The aim of PROGRESA is to provide support for families living in conditions of extreme poverty in small communities in rural Mexico in order to broaden their opportunities and capabilities to attain higher levels of well-being. The Program carries out actions conducive to raising their living standards by improving opportunities for education, health and food. Good evaluation of a program such as PROGRESA requires a systematical approach that integrates closely underlying models of the behaviors of those to whom the project is directed, data on those behaviors, and estimation of program effects based on those models and on those data. PROGRESA recognized the importance of collecting good data as part of the evaluation and therefore undertook a baseline survey in March 1998 (ENCEL98M) that is to be followed up with subsequent surveys at approximately half-year intervals. This research report focuses solely on the question of the sample sizes and how they relate to alternative ways of phasing in the current evaluation control households/localities into treatment. The evaluation sample in ENCEL98M is composed of the 24,077 households that are divided as indicated in Table 1. For certain questions of interest in the evaluation of PROGRESA, however, the household is not the relevant unit. For example for evaluation of some of the educational aspects of the program, what is relevant may be teenage girls in “poor” households.

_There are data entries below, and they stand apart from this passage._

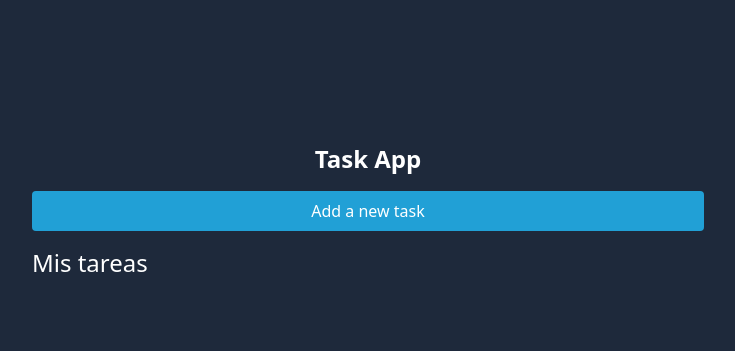
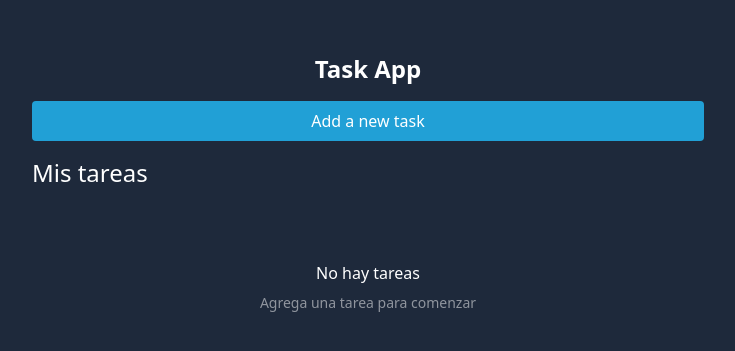
Before and after one commit to jaaneo/suscription-app, a React (Create React App) app: page / in a window 1280 px wide. Shown: the part 185-536 px from the top of the page, without its empty margins (272-1007 px from the left). Built offline with nearby package versions, Linux system fonts and the light colour scheme.

Commit message:
add EmptyTaskList

```diff
--- /dev/null
+++ b/src/components/screens/TaskApp/components/EmptyTaskList.tsx
@@ -0,0 +1,12 @@
+export default function EmptyTaskList() {
+  return (
+    <section className="py-16 text-center">
+      <h2 className="text-xt mb-2">
+        No hay tareas
+      </h2>
+      <p className="text-sm opacity-50">
+        Agrega una tarea para comenzar
+      </p>
+    </section>
+  )
+}
--- a/src/components/screens/TaskApp/components/TaskList.tsx
+++ b/src/components/screens/TaskApp/components/TaskList.tsx
@@ -1,4 +1,5 @@
 import type { Task } from 'src/@types/Task'
+import EmptyTaskList from './EmptyTaskList'
 import TaskItem from './TaskItem'
 
 interface Props {
@@ -9,7 +10,12 @@ interface Props {
 export default function TaskList({ tasks, onTaskRemove }: Props) {
   return (
     <section className="mt-4">
-      <h2 className="text-2xl mb-2">Mis tareas</h2>
+      <h2 className="text-2xl mb-2">
+        Mis tareas
+      </h2>
+      {!tasks.length ? (
+        <EmptyTaskList />
+      ) : (
         <ul className="space-y-2">
           {tasks.map(task => (
             <TaskItem
@@ -21,6 +27,7 @@ export default function TaskList({ tasks, onTaskRemove }: Props) {
             />
           ))}
         </ul>
+      )}
     </section>
   )
 }
```
Lines whose indentation alone changed are shown as unchanged.
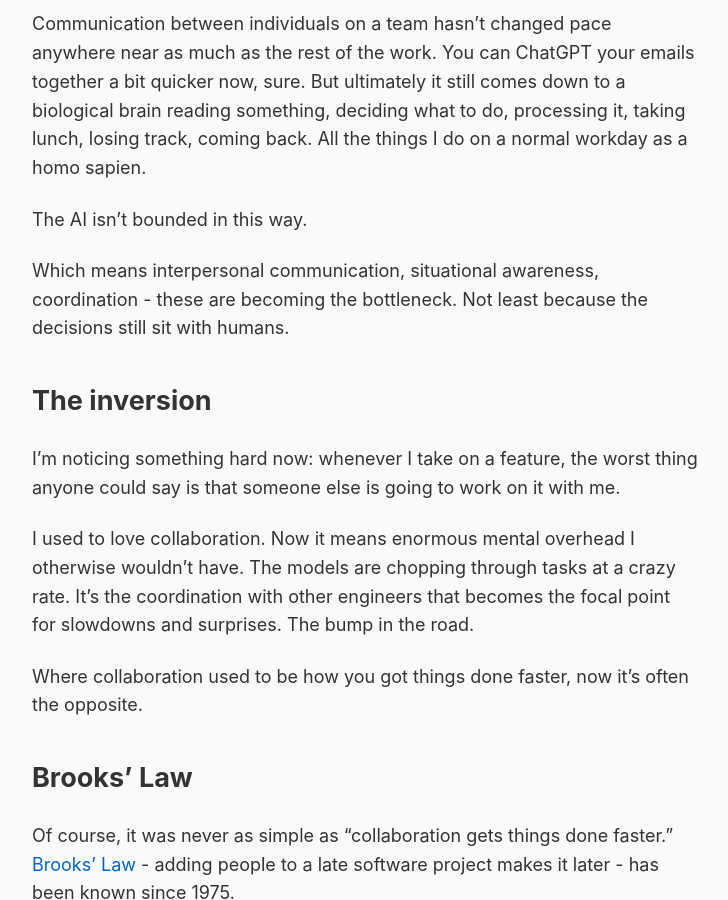
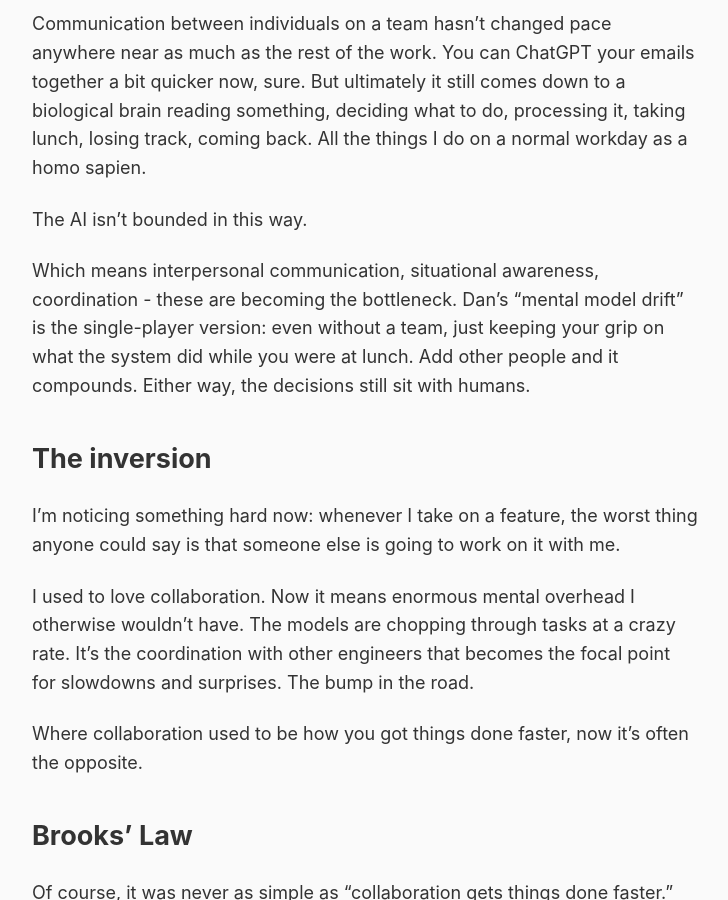
Before and after one commit to rob137/rob137.github.io, a Jekyll site: the page built from _posts/2026-01-03-brooks-law-redux.md, in a window 1280 px wide and 900 px high, scrolled down 1675 px. Shown: the whole window, without its empty margins (275-1003 px from the left). Built offline with Jekyll 4.4.1, drawn with Linux system fonts in a browser that asks for light colours.

Commit message:
Bridge Dan's mental model drift to coordination bottleneck
🤖 Generated with [Claude Code](https://claude.com/claude-code)

Co-Authored-By: Claude Opus 4.5 <noreply@anthropic.com>

```diff
--- a/_posts/2026-01-03-brooks-law-redux.md
+++ b/_posts/2026-01-03-brooks-law-redux.md
@@ -36,7 +36,7 @@ Communication between individuals on a team hasn't changed pace anywhere near as
 
 The AI isn't bounded in this way.
 
-Which means interpersonal communication, situational awareness, coordination - these are becoming the bottleneck. Not least because the decisions still sit with humans.
+Which means interpersonal communication, situational awareness, coordination - these are becoming the bottleneck. Dan's "mental model drift" is the single-player version: even without a team, just keeping your grip on what the system did while you were at lunch. Add other people and it compounds. Either way, the decisions still sit with humans.
 
 ## The inversion
 
```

This Research Report considers these sample size questions. Section 2 summarizes the general considerations regarding sample size, treatment effect sizes, significance level, power, and relative size of treatment and control samples. Section 3 gives information on the sample sizes that currently are available in the evaluation sample for questions concerning a number of central aspects of PROGRESA. Section 4 gives the required sample sizes under alternative assumptionsfor a number of selected variables from ENCEL98M that are likely to be central in the evaluation of PROGRESA. Section 5 concludes.
International Food Policy Research Institute (IFPRI)